Director: Julia Leigh
Starring: Emily Browning, Rachael Blake
Duration: 102 min.
A haunting portrait of Lucy, a young university student drawn into a mysterious hidden world of unspoken desires.
Sleeping Beauty is the debut feature film from Australian director Julia Leigh. It premiered in competition to a mixed reception at the 2011 Cannes Film Festival.
Far from the Disney princess evoked by its title, the sleeping beauty in this case is Lucy (Emily Browning), an university student who toils away at several part time jobs to make ends meet, waitressing in a pub, photocopying in an office, volunteering in a lab as a guinea pig, and still failing to make the rent. Until she answers a strange ad in the student paper and enters a bizarre arrangement where she is paid handsomely to be drugged to sleep with no awareness of what happens to her.

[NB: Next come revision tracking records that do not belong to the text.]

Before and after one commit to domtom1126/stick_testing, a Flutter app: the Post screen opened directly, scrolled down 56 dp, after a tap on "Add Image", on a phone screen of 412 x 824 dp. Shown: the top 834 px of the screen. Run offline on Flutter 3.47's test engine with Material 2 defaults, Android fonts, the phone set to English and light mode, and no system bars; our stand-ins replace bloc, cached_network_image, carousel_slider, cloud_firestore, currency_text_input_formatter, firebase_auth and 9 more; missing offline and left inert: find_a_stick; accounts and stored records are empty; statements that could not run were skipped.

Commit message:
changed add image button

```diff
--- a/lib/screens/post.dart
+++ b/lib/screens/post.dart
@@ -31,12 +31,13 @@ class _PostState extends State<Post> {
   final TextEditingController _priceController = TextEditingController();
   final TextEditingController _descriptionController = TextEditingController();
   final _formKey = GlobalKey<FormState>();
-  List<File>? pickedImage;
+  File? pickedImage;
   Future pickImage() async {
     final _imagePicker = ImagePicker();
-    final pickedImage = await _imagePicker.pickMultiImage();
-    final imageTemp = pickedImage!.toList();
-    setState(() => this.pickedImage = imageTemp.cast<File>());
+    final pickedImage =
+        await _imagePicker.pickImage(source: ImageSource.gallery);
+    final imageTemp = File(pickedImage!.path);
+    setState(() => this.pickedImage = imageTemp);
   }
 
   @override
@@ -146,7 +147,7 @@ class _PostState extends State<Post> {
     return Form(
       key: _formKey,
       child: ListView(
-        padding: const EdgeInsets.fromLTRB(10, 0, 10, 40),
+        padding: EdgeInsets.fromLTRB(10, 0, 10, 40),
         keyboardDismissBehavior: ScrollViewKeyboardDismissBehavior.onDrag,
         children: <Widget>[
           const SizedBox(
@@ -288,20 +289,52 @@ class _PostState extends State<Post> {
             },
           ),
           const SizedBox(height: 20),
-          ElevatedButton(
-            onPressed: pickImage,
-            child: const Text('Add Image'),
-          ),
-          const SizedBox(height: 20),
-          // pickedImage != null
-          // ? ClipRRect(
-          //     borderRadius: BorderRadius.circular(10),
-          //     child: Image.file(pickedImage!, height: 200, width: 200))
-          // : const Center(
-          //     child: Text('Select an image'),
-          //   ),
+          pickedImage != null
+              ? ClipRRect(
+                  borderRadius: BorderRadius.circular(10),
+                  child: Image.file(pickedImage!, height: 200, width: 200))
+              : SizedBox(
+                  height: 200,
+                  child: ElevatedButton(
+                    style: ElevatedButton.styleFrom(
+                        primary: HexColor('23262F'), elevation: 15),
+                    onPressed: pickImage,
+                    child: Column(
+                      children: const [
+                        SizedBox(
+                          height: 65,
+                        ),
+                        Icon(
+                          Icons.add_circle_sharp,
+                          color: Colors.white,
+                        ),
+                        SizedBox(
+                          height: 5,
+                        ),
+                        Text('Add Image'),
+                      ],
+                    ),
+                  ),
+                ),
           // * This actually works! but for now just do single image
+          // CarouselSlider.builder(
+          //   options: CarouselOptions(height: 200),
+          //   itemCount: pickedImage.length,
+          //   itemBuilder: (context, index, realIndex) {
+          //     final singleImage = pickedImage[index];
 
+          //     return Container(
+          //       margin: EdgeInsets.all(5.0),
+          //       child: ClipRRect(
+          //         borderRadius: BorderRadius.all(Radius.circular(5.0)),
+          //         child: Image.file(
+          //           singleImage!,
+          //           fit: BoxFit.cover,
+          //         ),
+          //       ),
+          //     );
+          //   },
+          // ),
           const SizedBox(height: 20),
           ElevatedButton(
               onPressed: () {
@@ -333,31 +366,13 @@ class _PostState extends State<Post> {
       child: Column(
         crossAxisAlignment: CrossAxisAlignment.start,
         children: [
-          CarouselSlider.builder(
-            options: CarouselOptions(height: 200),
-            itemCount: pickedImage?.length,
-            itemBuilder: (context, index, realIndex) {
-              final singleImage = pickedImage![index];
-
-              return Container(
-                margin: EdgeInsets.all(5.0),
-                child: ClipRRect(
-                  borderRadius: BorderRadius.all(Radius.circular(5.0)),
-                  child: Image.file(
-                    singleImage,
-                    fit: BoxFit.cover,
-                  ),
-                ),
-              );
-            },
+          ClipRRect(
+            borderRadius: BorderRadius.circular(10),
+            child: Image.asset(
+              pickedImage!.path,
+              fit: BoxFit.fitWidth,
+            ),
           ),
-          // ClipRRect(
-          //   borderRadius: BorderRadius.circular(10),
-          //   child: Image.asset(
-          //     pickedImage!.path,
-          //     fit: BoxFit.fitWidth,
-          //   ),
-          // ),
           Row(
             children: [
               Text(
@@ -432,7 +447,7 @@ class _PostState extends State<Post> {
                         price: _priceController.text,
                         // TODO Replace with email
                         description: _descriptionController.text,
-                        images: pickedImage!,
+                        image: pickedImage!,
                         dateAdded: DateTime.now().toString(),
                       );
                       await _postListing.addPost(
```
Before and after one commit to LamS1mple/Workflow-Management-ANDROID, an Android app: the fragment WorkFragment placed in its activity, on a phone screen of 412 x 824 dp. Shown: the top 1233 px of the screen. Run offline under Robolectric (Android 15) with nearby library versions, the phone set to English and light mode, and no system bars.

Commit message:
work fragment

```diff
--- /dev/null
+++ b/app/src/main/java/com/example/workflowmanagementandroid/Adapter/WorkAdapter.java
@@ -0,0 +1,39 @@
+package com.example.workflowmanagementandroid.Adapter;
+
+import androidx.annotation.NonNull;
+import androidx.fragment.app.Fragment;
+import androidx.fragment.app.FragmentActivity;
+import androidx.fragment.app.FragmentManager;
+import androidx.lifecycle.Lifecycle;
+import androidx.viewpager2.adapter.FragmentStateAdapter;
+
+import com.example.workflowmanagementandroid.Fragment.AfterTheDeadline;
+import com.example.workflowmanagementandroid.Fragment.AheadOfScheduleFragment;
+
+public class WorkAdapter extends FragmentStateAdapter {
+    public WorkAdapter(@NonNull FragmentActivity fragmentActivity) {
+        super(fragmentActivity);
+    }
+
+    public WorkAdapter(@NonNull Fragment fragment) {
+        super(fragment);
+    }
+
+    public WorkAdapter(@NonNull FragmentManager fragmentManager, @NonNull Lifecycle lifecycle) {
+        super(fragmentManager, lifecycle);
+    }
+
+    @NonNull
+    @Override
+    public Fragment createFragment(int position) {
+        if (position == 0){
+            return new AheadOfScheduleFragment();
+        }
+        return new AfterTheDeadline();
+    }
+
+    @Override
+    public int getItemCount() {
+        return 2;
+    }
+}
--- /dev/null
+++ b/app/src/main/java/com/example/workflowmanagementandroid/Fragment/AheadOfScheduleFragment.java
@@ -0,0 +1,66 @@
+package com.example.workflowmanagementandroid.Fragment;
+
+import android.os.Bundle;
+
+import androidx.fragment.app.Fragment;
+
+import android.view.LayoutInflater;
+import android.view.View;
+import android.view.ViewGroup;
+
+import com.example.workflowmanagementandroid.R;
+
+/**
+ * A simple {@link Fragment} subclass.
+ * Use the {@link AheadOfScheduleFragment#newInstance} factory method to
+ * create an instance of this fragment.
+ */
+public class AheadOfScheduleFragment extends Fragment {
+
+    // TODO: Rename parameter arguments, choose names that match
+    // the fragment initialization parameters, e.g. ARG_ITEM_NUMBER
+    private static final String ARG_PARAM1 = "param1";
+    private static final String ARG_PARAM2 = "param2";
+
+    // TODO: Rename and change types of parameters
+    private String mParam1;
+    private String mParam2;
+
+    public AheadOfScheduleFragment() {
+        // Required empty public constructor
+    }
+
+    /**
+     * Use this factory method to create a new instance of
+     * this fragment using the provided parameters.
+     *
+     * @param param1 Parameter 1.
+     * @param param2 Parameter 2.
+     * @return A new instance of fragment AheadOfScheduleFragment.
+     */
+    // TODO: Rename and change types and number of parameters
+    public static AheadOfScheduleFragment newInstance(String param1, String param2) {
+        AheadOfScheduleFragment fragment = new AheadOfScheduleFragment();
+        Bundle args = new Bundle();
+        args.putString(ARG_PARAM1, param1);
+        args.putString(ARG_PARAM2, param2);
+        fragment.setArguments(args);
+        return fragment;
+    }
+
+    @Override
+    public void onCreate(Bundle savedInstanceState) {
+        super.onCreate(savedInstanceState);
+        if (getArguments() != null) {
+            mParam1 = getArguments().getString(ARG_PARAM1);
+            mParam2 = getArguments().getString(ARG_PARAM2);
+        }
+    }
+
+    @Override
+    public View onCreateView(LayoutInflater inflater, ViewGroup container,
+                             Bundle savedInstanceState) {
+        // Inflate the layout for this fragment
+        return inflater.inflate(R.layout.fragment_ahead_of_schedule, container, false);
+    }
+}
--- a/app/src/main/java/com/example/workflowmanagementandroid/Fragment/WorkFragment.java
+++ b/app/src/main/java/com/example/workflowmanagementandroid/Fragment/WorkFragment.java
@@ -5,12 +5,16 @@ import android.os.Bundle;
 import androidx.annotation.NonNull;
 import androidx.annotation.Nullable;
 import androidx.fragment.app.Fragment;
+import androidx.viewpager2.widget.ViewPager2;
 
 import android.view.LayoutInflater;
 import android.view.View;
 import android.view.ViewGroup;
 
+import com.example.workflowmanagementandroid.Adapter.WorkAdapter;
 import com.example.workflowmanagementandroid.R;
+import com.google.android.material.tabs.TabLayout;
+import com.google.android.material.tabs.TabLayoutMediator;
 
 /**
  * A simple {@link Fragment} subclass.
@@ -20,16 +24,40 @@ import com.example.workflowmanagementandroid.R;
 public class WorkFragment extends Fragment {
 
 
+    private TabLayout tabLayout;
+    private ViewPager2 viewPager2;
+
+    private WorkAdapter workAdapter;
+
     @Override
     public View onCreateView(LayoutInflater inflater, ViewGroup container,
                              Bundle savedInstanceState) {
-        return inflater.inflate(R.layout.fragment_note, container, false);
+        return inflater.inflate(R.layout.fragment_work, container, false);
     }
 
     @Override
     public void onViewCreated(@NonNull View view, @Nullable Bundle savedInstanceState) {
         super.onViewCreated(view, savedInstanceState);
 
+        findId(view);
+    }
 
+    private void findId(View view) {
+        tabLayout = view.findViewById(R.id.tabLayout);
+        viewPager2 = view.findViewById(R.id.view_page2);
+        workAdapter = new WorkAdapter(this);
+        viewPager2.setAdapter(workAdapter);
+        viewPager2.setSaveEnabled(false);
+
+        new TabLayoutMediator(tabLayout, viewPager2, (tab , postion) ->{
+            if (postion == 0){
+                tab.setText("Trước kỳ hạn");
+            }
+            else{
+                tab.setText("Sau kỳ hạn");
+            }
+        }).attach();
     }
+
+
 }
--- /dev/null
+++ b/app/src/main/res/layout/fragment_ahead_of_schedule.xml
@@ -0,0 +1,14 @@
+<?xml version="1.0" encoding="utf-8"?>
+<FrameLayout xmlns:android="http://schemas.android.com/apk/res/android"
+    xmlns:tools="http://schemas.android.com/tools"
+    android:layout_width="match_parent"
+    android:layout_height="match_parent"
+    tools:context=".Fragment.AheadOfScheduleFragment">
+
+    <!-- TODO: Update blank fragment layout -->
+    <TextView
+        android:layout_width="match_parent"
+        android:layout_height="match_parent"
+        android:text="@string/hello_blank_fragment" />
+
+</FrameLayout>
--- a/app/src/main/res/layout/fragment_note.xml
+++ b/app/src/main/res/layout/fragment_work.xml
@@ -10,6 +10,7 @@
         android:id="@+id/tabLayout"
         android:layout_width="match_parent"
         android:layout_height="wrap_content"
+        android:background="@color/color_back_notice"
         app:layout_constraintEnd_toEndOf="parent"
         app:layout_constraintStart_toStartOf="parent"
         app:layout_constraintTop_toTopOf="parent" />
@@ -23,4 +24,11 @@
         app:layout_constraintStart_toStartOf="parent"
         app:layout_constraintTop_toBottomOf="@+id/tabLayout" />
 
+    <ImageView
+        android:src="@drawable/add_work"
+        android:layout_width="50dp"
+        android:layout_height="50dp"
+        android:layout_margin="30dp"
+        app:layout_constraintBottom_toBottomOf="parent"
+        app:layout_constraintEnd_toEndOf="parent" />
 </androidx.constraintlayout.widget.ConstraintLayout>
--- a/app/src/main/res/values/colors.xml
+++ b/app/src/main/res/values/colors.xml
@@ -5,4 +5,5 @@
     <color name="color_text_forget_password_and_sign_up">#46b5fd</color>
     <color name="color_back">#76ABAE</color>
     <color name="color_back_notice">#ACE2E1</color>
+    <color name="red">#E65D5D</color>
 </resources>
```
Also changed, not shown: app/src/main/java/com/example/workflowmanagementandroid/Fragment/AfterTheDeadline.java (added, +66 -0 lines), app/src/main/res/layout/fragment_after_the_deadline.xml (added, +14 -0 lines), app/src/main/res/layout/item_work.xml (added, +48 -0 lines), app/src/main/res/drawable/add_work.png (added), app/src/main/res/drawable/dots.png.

Aesthetically this film is a visual marvel, every scene is carefully framed, expertly decorated, and filmed entirely with a wide or medium shot from a camera that almost never moves. Giving a genuinely beautiful but cold, clinical and detached mood that mirrors the demeanor of the always on screen but seldom present Lucy. She is wonderfully portrayed by the stunning Emily Browning who commands our attention with a performance of natural grace and of subdued expressions. Ever so diminutive and fair skinned she looks deceivingly like a fragile porcelain doll, but acts like she's indestructible, bravely participating in a series of reckless and self destructive pursuits.
Leigh's screenplay however is a frustrating one, curiously showing us too much and not enough at the same time. Lucy is a complete mystery to us, but what happens to her is on full display. We are privy to long uninterrupted takes of creepy old men doing disturbing things to Lucy's naked and unconscious body, but barely any hint of what is going through her mind or why she is compelled to do what she does. It would have been much more powerful and effective the other way around, here the audience is kept at too far a distance and left to fill out the wrong missing pieces.
Overall this is still an impressive debut from an author turned director who clearly has some interesting things to say. Hopefully she can work out a more compelling way to communicate those ideas on screen. Well even more compelling than a nude Emily Browning.
— Bonjour Tristesse